Report every line of the records that includes the word "output".

┌─ Data provided

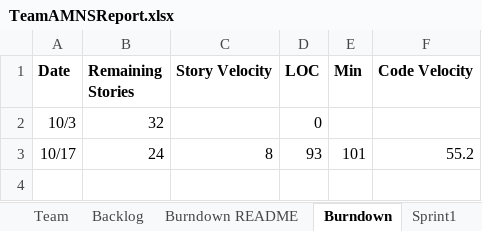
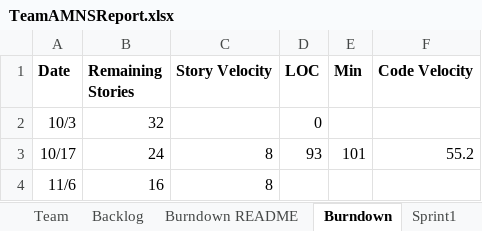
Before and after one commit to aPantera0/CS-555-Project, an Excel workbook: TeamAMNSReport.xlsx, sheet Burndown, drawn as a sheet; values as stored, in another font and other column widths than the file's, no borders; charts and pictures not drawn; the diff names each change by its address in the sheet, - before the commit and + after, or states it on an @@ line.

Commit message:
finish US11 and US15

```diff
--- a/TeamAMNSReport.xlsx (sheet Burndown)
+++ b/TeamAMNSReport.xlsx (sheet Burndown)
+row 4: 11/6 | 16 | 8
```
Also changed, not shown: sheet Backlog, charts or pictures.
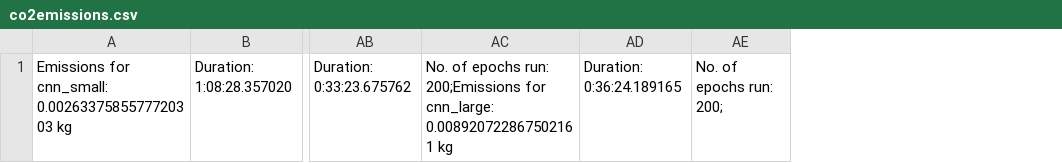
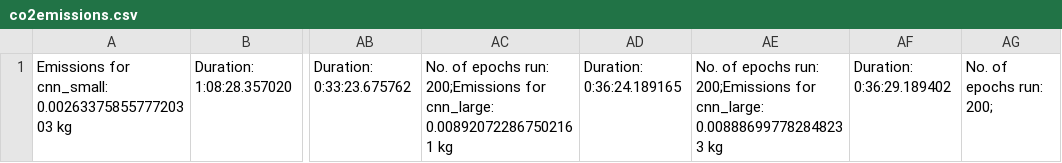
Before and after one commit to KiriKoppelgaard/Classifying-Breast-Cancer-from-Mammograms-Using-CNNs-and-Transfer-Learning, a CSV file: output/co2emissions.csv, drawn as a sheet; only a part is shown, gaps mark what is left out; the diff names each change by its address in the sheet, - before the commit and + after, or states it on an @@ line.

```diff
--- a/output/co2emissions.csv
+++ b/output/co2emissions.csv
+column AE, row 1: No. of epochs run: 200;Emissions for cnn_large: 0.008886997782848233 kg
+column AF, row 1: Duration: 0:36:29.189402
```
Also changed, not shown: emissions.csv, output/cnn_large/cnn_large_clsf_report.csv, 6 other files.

└─

• _Exercise result_
Before and after one commit to KiriKoppelgaard/Classifying-Breast-Cancer-from-Mammograms-Using-CNNs-and-Transfer-Learning, a CSV file: output/co2emissions.csv, drawn as a sheet; only a part is shown, gaps mark what is left out; the diff names each change by its address in the sheet, - before the commit and + after, or states it on an @@ line.
--- a/output/co2emissions.csv
+++ b/output/co2emissions.csv
Also changed, not shown: emissions.csv, output/cnn_large/cnn_large_clsf_report.csv, 6 other files.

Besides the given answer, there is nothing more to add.